Each line of the listing below containing the word "README" should be returned.

****************

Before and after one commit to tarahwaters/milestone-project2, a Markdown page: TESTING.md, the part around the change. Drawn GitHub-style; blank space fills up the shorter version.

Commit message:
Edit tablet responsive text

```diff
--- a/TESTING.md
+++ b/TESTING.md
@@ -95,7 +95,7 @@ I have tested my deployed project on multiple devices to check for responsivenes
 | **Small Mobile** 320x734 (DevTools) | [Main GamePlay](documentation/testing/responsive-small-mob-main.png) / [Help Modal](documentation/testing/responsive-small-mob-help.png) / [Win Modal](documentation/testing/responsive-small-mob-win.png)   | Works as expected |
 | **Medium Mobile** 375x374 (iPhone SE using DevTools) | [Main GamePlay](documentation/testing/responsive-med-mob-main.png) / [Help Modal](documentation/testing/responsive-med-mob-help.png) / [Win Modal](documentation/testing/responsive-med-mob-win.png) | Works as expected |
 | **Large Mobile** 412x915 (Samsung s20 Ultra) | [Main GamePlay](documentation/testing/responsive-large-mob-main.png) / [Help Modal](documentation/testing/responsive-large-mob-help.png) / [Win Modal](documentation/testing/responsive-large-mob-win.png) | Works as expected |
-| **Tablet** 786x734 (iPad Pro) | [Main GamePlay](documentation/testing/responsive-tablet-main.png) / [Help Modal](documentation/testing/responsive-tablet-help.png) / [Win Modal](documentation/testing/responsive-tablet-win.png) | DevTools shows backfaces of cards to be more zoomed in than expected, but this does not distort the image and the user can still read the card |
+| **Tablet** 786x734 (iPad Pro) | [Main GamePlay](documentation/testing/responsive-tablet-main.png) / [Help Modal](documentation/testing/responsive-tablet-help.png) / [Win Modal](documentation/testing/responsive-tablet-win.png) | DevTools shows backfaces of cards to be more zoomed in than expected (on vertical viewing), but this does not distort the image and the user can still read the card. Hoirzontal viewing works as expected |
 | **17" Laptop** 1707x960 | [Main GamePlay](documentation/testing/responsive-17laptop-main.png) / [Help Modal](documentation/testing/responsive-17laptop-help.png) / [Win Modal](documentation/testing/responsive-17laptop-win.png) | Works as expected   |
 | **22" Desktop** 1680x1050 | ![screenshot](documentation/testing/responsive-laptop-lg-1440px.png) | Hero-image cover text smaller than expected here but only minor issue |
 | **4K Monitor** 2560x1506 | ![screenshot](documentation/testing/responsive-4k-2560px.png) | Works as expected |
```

****************

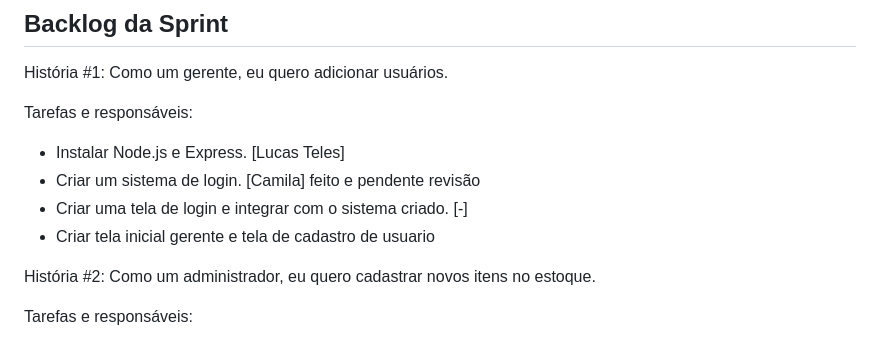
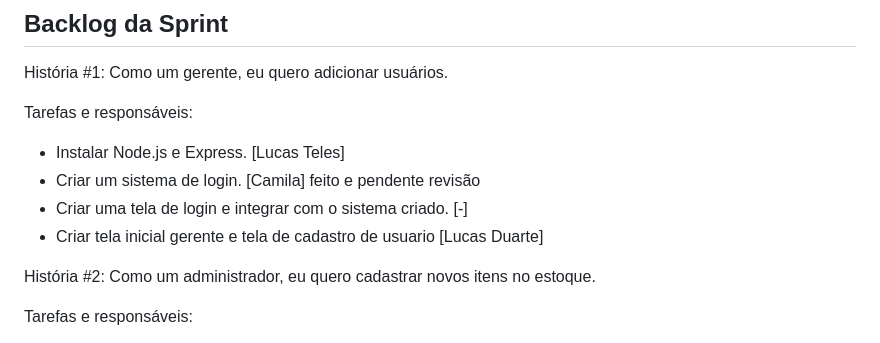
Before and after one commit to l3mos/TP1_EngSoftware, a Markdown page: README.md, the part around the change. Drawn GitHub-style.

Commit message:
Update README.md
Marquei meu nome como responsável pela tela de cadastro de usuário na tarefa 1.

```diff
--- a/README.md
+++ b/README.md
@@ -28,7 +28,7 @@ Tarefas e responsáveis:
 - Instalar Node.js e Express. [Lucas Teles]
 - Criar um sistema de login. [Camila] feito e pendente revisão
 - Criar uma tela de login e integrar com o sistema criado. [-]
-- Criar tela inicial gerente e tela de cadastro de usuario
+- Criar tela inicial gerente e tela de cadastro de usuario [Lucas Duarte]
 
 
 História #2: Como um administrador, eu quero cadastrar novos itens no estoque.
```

****************

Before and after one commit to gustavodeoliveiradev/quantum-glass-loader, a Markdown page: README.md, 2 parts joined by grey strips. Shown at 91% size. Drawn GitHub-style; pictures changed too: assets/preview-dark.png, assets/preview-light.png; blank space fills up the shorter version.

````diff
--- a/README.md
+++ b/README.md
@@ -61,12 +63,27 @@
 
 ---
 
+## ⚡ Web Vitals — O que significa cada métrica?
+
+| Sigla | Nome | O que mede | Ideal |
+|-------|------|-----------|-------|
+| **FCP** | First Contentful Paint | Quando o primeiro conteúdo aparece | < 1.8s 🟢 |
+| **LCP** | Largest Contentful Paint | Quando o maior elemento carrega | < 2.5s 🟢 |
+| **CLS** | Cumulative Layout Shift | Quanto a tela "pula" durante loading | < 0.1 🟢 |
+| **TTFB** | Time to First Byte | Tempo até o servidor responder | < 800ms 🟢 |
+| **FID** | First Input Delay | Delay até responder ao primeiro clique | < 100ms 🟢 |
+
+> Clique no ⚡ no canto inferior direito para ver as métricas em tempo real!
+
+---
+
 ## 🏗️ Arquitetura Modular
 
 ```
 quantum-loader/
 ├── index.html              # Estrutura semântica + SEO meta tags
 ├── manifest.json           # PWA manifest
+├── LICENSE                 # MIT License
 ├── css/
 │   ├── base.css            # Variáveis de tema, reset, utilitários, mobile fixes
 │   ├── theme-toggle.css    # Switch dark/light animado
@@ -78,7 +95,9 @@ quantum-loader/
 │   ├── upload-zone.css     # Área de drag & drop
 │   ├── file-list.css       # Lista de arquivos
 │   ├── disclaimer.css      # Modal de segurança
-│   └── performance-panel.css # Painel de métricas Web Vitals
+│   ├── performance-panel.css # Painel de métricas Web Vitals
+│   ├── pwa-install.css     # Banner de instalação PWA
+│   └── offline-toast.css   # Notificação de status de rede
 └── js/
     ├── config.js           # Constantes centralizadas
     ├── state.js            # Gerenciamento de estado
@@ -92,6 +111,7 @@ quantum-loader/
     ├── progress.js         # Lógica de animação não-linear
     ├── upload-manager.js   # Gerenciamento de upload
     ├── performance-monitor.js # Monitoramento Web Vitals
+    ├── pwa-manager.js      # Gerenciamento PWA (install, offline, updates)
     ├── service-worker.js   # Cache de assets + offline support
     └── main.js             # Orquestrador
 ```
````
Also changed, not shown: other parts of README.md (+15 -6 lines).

****************

Exercise answer ▸
Before and after one commit to l3mos/TP1_EngSoftware, a Markdown page: README.md, the part around the change. Drawn GitHub-style.
Update README.md
--- a/README.md
+++ b/README.md
Before and after one commit to gustavodeoliveiradev/quantum-glass-loader, a Markdown page: README.md, 2 parts joined by grey strips. Shown at 91% size. Drawn GitHub-style; pictures changed too: assets/preview-dark.png, assets/preview-light.png; blank space fills up the shorter version.
--- a/README.md
+++ b/README.md
Also changed, not shown: other parts of README.md (+15 -6 lines).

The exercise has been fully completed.